The meeting, which will be held online, is set to be hosted by British Foreign Secretary Dominic Raab, who is deputising for Prime Minister Boris Johnson, who remains hospitalised after his coronavirus symptoms worsened earlier this week.
But just how long will the UK’s Coronavirus lockdown last for? And could Britain end up being the worst affected country in Europe by the pandemic?
Dr Jeremy Rossman, Honorary Senior Lecturer in Virology and President of Research in Aid Networks at the University of Kent, shares his views on the matter.
Sputnik: Could the UK end up being the worst affected country in Europe by the coronavirus?
Dr Jeremy Rossman: Unfortunately at this point of time it’s just too early to say. I have looked at the recent predictions compared to the UK predictions, and unfortunately at the point, the UK is at in the outbreak, it’s still at a very early stage in the increase of cases and deaths, and because of that, we are not able to have a high degree of accuracy of what the long-term prediction is.
There’s a huge amount of variability for either of the prediction models that have largely been used, and I do think that the University of Washington model s based more on current increasing rates of fatalities, instead of the increasing rates of cases.
Case numbers are actually starting to go down for daily numbers of cases, so it seems a little bit high, but it’s really too early to say whether that is accurate.
Sputnik: Could the coronavirus mutate?
Dr Jeremy Rossman: This is a big worry, and I’m not exactly sure how likely this is to occur, because coronaviruses are RNA viruses, and viruses that have RNA for their genome tend to mutate very rapidly, this is like the flu and it is the reason that we need a new flu jab every year.
Coronaviruses contain a specific mechanism in their replication, so they don’t mutate quite as quickly, so that reduces this risk, but if we are looking over a series of a year or two; then the risks of mutations that might start to evade our immune system, become more and more plausible.
This increases the risk that we might need to have a continuously reformulated vaccine if the virus sticks around for a long time.
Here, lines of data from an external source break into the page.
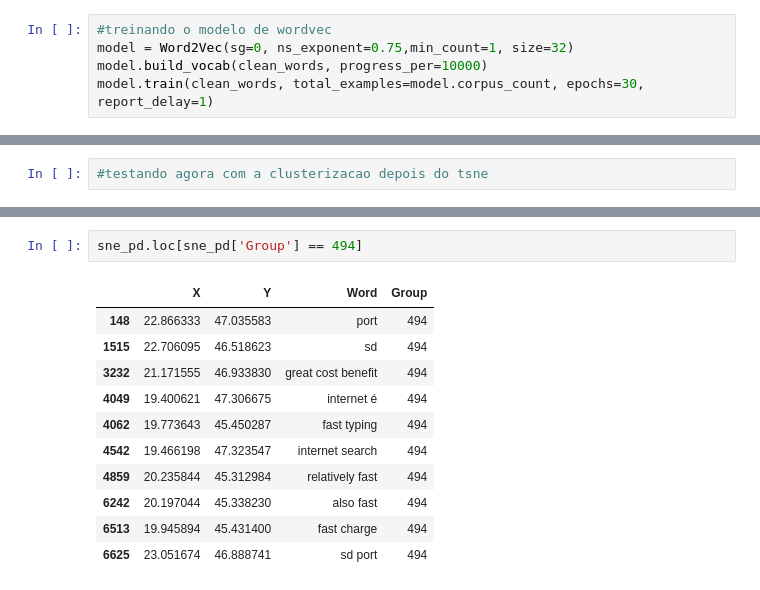
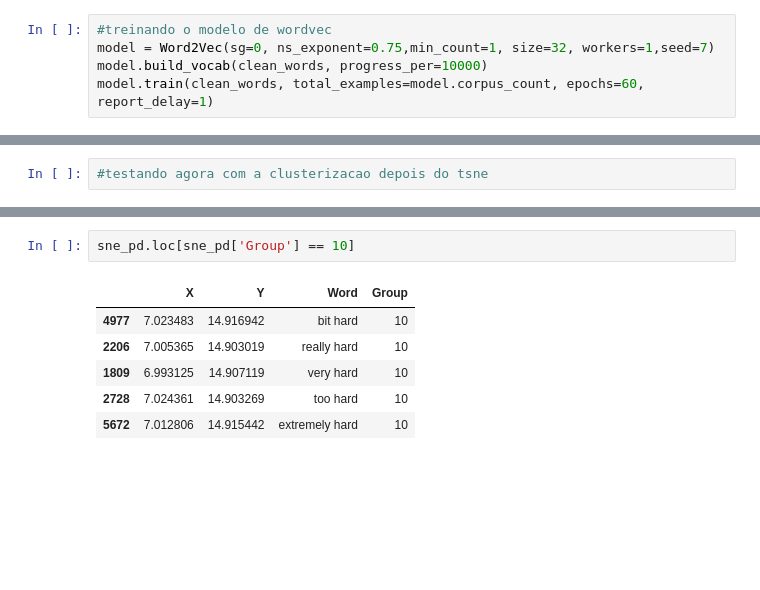
Before and after one commit to LauraGouv/wordCluster, a Jupyter notebook: wordCluster.ipynb, the cells around one changed output, grey strips where cells are left out. Drawn from its saved outputs; the diff is of its cells as text; blank space fills up the shorter version.

```diff
--- a/wordCluster.ipynb
+++ b/wordCluster.ipynb
@@ -36,7 +36,7 @@ for word in words:
     clean_vector.append(word[0].split(" "))
 # %%
 #treinando o modelo de wordvec
-model = Word2Vec(sg=0, ns_exponent=0.75,min_count=1, size=32)
+model = Word2Vec(sg=0, ns_exponent=0.75,min_count=1, size=32, workers=1,seed=7)
 model.build_vocab(clean_words, progress_per=10000)
-model.train(clean_words, total_examples=model.corpus_count, epochs=30, report_delay=1)
+model.train(clean_words, total_examples=model.corpus_count, epochs=60, report_delay=1)
 # %% [output]
@@ -152,14 +127,9 @@ sne_pd.head()
 # %%
-sne_pd.loc[sne_pd['Group'] == 494]
+sne_pd.loc[sne_pd['Group'] == 10]
 # %% [output]
 |  | X | Y | Word | Group |
-| 148 | 22.866333 | 47.035583 | port | 494 |
-| 1515 | 22.706095 | 46.518623 | sd | 494 |
-| 3232 | 21.171555 | 46.933830 | great cost benefit | 494 |
-| 4049 | 19.400621 | 47.306675 | internet é | 494 |
-| 4062 | 19.773643 | 45.450287 | fast typing | 494 |
-| 4542 | 19.466198 | 47.323547 | internet search | 494 |
-| 4859 | 20.235844 | 45.312984 | relatively fast | 494 |
-| 6242 | 20.197044 | 45.338230 | also fast | 494 |
-| 6513 | 19.945894 | 45.431400 | fast charge | 494 |
-| 6625 | 23.051674 | 46.888741 | sd port | 494 |
+| 4977 | 7.023483 | 14.916942 | bit hard | 10 |
+| 2206 | 7.005365 | 14.903019 | really hard | 10 |
+| 1809 | 6.993125 | 14.907119 | very hard | 10 |
+| 2728 | 7.024361 | 14.903269 | too hard | 10 |
+| 5672 | 7.012806 | 14.915442 | extremely hard | 10 |
```
Also changed, not shown: parts of 15 cells of this notebook, 7 other files.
I don’t think that there is a huge risk in the short term of a mutation that dramatically changes how the virus behaves, but I think that we are looking more at mutations that might affect how the virus escapes immunity, but not so much of a risk of it being more severe or anything like that; it’s always a possibility, but the risks of that are much smaller.
Sputnik: How long will it take before a coronavirus vaccine becomes widely available?
Dr Jeremy Rossman: It will probably take at least twelve months, and it could be eighteen months, and it’s entirely possible that we will never have a vaccine that works.
Right now, we have several very promising vaccines that are undergoing trials, and a lot of these vaccines are based on platforms that have worked for other emerging infectious diseases such as the Ebola Virus or have been based on trial vaccines for other viruses like SARS.
I do have a lot of hope that we will be able to get a vaccine that will work well for COVID-19, but with all the clinical trials that are needed to make sure that the vaccine is safe and effective, then scaling up production and distribution it’s unlikely that we will have something any earlier than twelve months, even if things go very smoothly.
The views and opinions expressed in the article do not necessarily reflect those of Sputnik.